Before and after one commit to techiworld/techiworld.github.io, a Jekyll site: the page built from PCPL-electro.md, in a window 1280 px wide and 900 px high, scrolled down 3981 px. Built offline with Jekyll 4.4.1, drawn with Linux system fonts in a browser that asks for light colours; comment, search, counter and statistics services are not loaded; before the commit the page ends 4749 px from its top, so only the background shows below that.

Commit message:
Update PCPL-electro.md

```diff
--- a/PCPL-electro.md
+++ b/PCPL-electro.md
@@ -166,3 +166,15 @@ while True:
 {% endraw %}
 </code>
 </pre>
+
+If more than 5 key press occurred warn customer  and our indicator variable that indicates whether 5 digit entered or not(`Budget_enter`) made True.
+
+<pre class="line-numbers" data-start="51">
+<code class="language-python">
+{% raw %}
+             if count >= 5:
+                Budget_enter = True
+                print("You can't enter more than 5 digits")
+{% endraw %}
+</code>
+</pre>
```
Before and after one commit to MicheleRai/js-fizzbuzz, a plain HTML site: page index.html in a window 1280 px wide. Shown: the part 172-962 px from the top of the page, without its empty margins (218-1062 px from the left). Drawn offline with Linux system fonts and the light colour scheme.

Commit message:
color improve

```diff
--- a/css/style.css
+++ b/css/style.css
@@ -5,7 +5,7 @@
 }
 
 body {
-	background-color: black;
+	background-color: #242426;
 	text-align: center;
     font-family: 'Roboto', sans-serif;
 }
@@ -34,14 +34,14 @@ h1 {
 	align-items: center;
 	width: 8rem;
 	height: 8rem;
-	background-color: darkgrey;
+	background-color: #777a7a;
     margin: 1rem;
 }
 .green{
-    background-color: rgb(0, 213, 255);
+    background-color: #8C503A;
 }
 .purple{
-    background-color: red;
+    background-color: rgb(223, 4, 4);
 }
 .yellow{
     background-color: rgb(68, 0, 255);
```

━━━━━━━━━━━━━━━━━━━━

- [What is expected]: Would you restate the whole listing word for word?

- [Expected answer]:
Before and after one commit to techiworld/techiworld.github.io, a Jekyll site: the page built from PCPL-electro.md, in a window 1280 px wide and 900 px high, scrolled down 3981 px. Built offline with Jekyll 4.4.1, drawn with Linux system fonts in a browser that asks for light colours; comment, search, counter and statistics services are not loaded; before the commit the page ends 4749 px from its top, so only the background shows below that.

Commit message:
Update PCPL-electro.md

```diff
--- a/PCPL-electro.md
+++ b/PCPL-electro.md
@@ -166,3 +166,15 @@ while True:
 {% endraw %}
 </code>
 </pre>
+
+If more than 5 key press occurred warn customer  and our indicator variable that indicates whether 5 digit entered or not(`Budget_enter`) made True.
+
+<pre class="line-numbers" data-start="51">
+<code class="language-python">
+{% raw %}
+             if count >= 5:
+                Budget_enter = True
+                print("You can't enter more than 5 digits")
+{% endraw %}
+</code>
+</pre>
```
Before and after one commit to MicheleRai/js-fizzbuzz, a plain HTML site: page index.html in a window 1280 px wide. Shown: the part 172-962 px from the top of the page, without its empty margins (218-1062 px from the left). Drawn offline with Linux system fonts and the light colour scheme.

Commit message:
color improve

```diff
--- a/css/style.css
+++ b/css/style.css
@@ -5,7 +5,7 @@
 }
 
 body {
-	background-color: black;
+	background-color: #242426;
 	text-align: center;
     font-family: 'Roboto', sans-serif;
 }
@@ -34,14 +34,14 @@ h1 {
 	align-items: center;
 	width: 8rem;
 	height: 8rem;
-	background-color: darkgrey;
+	background-color: #777a7a;
     margin: 1rem;
 }
 .green{
-    background-color: rgb(0, 213, 255);
+    background-color: #8C503A;
 }
 .purple{
-    background-color: red;
+    background-color: rgb(223, 4, 4);
 }
 .yellow{
     background-color: rgb(68, 0, 255);
```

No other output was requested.